Best Cities For Singles
DENVER - If my boyfriend was at all nervous about this assignment, he did an admirable job of concealing it. My job: fly out to Denver, the two-time Best City for Singles winner, and report on the local single scene.
Denver: Stop Whining!
"Sounds interesting," he said. "Have fun--but not too much fun."
As it turned out, he had very little to worry about.
According to our data, single life in Denver should be great. But despite the city's status as the No. 1 place in the U.S. for unmarrieds (read more about how we ranked the cities), Denver daters are grumpy. Apparently, a low cost of living, a host of cultural options and the beauty of the nearby Rocky Mountains aren't enough to satisfy them.
"Best city for singles? You've got to be kidding me," said John Quesenbury, 34, whom I met at a speed-dating event hosted by Cupid.com, a national personals Web site. "You're kidding me, right?"
"I don't know," said speed dater Nathan Muntner, 32, and then confessed: "I haven't really left my couch in the last two years."
What's wrong with these people? During the three days I spent in Denver, I hit bars, restaurants and nightclubs; threw myself into speed dating; and enjoyed a very chic dinner with a single attorney whom I'd met on Match.com. I also took a day trip to Eldorado Canyon State Park, 30 miles northwest of Denver, where rock climbers scaled breathtakingly beautiful cliffs. Yet nearly everyone that I spoke with did nothing but complain about how difficult it was to hook up.
If that's truly the case, it can't be for lack of opportunity. Denver nightlife, for instance, though not as wild or as varied as New York City's, is far from the bottom of the barrel (it was in the top 25th percentile). And the drinks are a heck of a lot cheaper.
"Oh, I tried the bar scene, but I wasn't very good at it," Joe Sellers, my 32-year-old Match.com date, said dismissively. Joe, a blonde-haired, blue-eyed Oklahoma native, moved to Denver less than a year ago because he took a job at a local law firm. It's been difficult for him to find friends outside his office, he claims, let alone a girlfriend.

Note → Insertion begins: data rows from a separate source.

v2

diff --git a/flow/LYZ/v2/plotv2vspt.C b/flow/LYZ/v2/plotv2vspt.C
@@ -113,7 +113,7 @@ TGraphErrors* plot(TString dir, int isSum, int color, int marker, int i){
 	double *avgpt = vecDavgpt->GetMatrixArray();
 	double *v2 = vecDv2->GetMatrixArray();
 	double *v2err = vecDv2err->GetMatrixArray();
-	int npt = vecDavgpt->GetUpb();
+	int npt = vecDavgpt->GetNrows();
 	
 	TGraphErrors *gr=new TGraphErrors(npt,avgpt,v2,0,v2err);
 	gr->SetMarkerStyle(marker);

"I don't know, bars seem kind of cheesy," he shrugged.
All right. But even in popular downtown hangout Croc's, where the music was so loud it was difficult to imagine anyone even being able to exchange greetings, I quickly found a young woman who had met her boyfriend at another bar down the street. They've been together, she said proudly, for two years.

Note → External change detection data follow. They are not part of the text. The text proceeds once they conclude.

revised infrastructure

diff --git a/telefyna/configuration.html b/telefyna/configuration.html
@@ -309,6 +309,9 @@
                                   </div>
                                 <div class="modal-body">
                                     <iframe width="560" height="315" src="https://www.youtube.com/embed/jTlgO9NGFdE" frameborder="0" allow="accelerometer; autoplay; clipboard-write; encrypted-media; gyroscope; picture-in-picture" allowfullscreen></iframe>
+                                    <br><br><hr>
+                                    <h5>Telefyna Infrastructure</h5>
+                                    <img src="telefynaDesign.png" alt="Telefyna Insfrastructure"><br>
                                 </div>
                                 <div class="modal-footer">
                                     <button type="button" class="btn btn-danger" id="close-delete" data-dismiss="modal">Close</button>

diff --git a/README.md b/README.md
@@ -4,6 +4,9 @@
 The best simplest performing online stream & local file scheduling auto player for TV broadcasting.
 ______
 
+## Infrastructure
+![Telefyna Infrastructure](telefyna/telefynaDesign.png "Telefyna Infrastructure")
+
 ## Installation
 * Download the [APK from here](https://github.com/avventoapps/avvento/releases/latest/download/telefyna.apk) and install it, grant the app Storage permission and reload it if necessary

And if it's culture you're looking for, Denver doesn't disappoint. In fact, the city ranked third in that category. It has world-class museums, independent bookstores and plenty of performance venues. Why not take advantage of them? "That's the thing," Joe whined, "I need someone to go with."

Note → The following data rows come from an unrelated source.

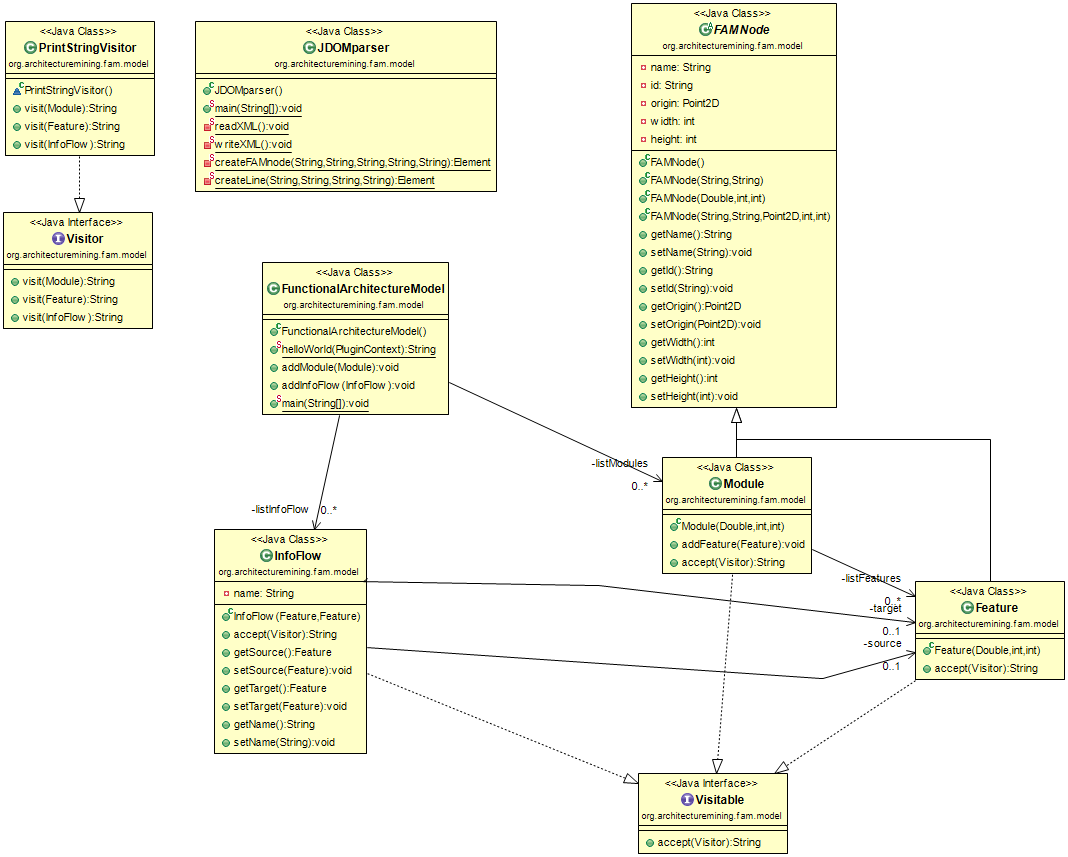
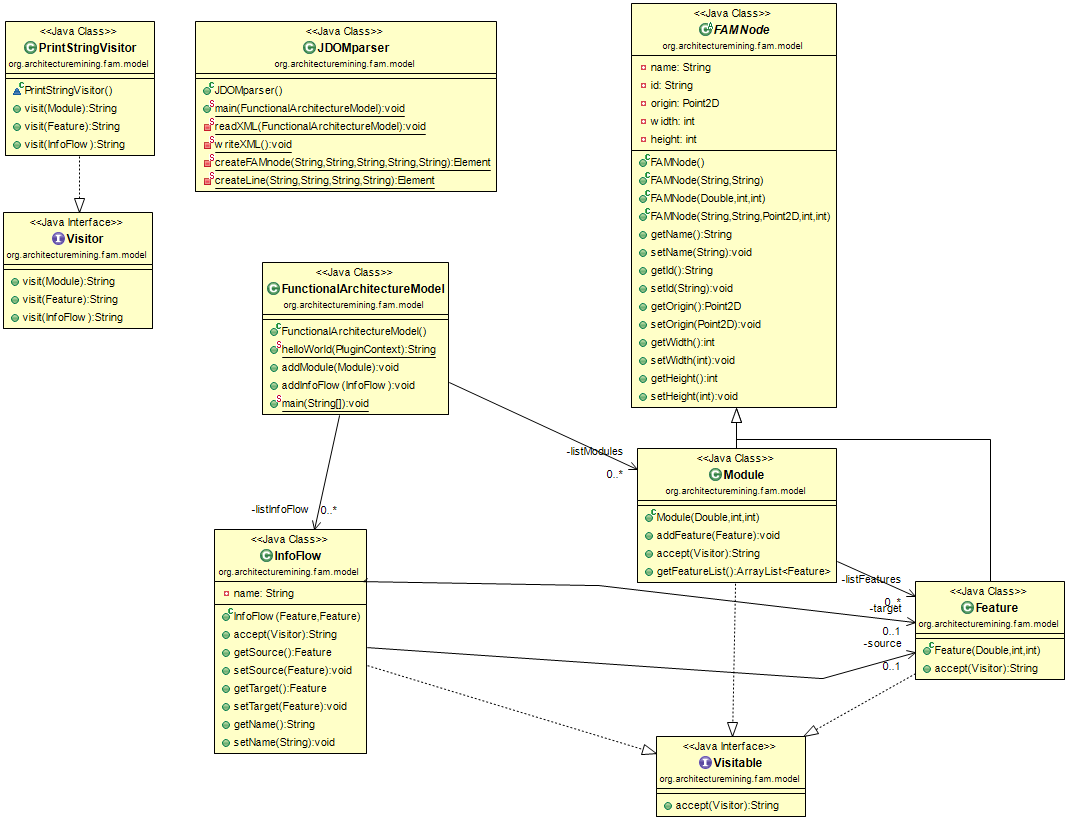
Storing xml in Model

diff --git a/fam/model/JDOMparser.java b/fam/model/JDOMparser.java
@@ -1,5 +1,6 @@
 package org.architecturemining.fam.model;
 
+import java.awt.geom.Point2D;
 import java.io.File;
 import java.io.FileOutputStream;
 import java.io.IOException;
@@ -14,15 +15,15 @@ import org.jdom2.output.XMLOutputter;
 
 public class JDOMparser {
 	
-public static void main(String[] args) {
+public static void main(FunctionalArchitectureModel fam) {
 	
 	writeXML();
 	
-	readXML();
+	readXML(fam);
 	
 	}
 
-private static void readXML() {
+private static void readXML(FunctionalArchitectureModel fam) {
 	
 	SAXBuilder builder = new SAXBuilder();
 		
@@ -41,19 +42,30 @@ private static void readXML() {
 		
 		for (Element moduleEle : root.getChildren("FAMnode")) {
 			
-			//Module m1 = new Module(new Point2D.Double(0,0), Integer.parseInt(moduleEle.getChildText("heigth")), Integer.parseInt(moduleEle.getChildText("width")));
-					
+			Module m1 = new Module(new Point2D.Double(Integer.parseInt(moduleEle.getChildText("origin").split(",")[0]),
+													  Integer.parseInt(moduleEle.getChildText("origin").split(",")[1])),
+													  Integer.parseInt(moduleEle.getChildText("width")), 
+													  Integer.parseInt(moduleEle.getChildText("height")));
+			
+			fam.addModule(m1);
+			
 			System.out.println(moduleEle.getAttributeValue("type") + " " + moduleEle.getChildText("name"));
 			System.out.println("Origin: " + moduleEle.getChildText("origin"));
-			System.out.println("Height: " + moduleEle.getChildText("heigth"));
+			System.out.println("Height: " + moduleEle.getChildText("height"));
 			System.out.println("Width: " + moduleEle.getChildText("width"));
 			System.out.println("Has features:");
 			
 			for (Element featureEle : moduleEle.getChildren("FAMnode")) {
 				
+				Feature f1 = new Feature(new Point2D.Double(Integer.parseInt(moduleEle.getChildText("origin").split(",")[0]),
+						  									Integer.parseInt(moduleEle.getChildText("origin").split(",")[1])), 
+															Integer.parseInt(featureEle.getChildText("width")), 
+															Integer.parseInt(featureEle.getChildText("height")));
+				m1.addFeature(f1);
+				
 				System.out.println("\t" + featureEle.getAttributeValue("type") + " " + featureEle.getChildText("name"));
 				System.out.println("\t" + "Origin: " + featureEle.getChildText("origin"));
-				System.out.println("\t" + "Height: " + featureEle.getChildText("heigth"));
+				System.out.println("\t" + "Height: " + featureEle.getChildText("height"));
 				System.out.println("\t" + "Width: " + featureEle.getChildText("width"));				
 			}
 			

diff --git a/fam/model/FunctionalArchitectureModel.java b/fam/model/FunctionalArchitectureModel.java
@@ -1,6 +1,5 @@
 package org.architecturemining.fam.model;
 
-import java.awt.geom.Point2D;
 import java.util.ArrayList;
 
 import org.processmining.contexts.uitopia.annotations.UITopiaVariant;
@@ -40,39 +39,20 @@ public class FunctionalArchitectureModel {
 	}
 	
 	public static void main (String[] args) {
-		//creation of the Functional architecture model
+
 		FunctionalArchitectureModel fam = new FunctionalArchitectureModel();
 		
-		//creation of an module + adding it to the list of the FAM
-		Module m1 = new Module(new Point2D.Double(0,0), 10, 10);
-		fam.addModule(m1);
+		JDOMparser.main(fam);
 		
-		//creation of 2 features + adding them to the list of the module m1
-		Feature f1 = new Feature(new Point2D.Double(1,1), 3, 3);
-		Feature f2 = new Feature(new Point2D.Double(5,1), 3, 3);
-		m1.addFeature(f1);
-		m1.addFeature(f2);
-		
-		//creation of an InfoFlow + adding it to the lijstInfoFlow
-		InfoFlow i1 = new InfoFlow(f1,f2);
-		fam.addInfoFlow(i1);
-		
-		//test
-		System.out.println("testnick");
-		
-		//visitor testing
-		PrintStringVisitor stringPrint = new PrintStringVisitor();
-		m1.setName("Module 1");
-		f1.setName("Feature 1");
-		f2.setName("Feature 2");
-		i1.setName("Information Flow 1");
-		m1.accept(stringPrint);
-		f1.accept(stringPrint);
-		i1.accept(stringPrint);
-		//MyDomParser parser = new MyDomParser();
-		//parser.main(args);
-		System.out.println("github");
-		
-	}
-	
+		for(int i = 0 ; i < fam.listModules.size(); i++) {
+			System.out.println("Module Origin:");
+			System.out.println(fam.listModules.get(i).getOrigin());
+			
+			for(int j = 0; j < fam.listModules.get(i).getFeatureList().size(); j++) {
+				System.out.println("Feature width");			
+				System.out.println(fam.listModules.get(i).getFeatureList().get(j).getWidth());
+				
+			}			
+		}		
+	}	
 }

diff --git a/fam/model/Module.java b/fam/model/Module.java
@@ -20,5 +20,9 @@ public class Module extends FAMNode implements Visitable {
 	public String accept(Visitor visitor) {
 		return visitor.visit(this);
 	}
+	
+	public ArrayList<Feature> getFeatureList() {
+		return listFeatures;
+	}
 
 }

But when I spoke with Brit Withey, program director for the Denver Film Society, a very different picture emerged.
"Everyone's always trying to meet like-minded people," he said. "That's what's so great about our film center and the festivals we run. There's an outdoor courtyard attached to the theater and almost everyone goes out there after the film to hang out and chat with each other."
Is it okay to go by yourself? Do people actually meet there? Absolutely, according to Withey. Employees of the Denver Art Museum made much the same claim for their facility.
Finally, with the Rocky Mountains a few miles west of the city, couldn't Denver singles find more active ways to hook up, say, while hiking, mountain biking, skiing or rock climbing?
"You can't ask a girl to go up to the mountains with you on a first date. She'll think you want to kill her," said Joe.
Speed dater and Alabama native Lauren Yant, 24, had a different bone to pick.
"A lot of people are really hardcore into their sports," she said. "If you're interested in those things, but you're a beginner, it's hard to find people who are willing to take it down a notch for you and go slow."
There's just no pleasing some people.
"Denver has plenty of things to do," speed dater Quesenbury said glumly, "I'm just not meeting anyone to do it with."
Yant agreed. "There's a lot of talent out there, but the audition process isn't really streamlined," she sighed.
My advice to Yant—and the rest of Denver’s lonely hearts: Get out there! And stop whining! You don’t know how good you have it.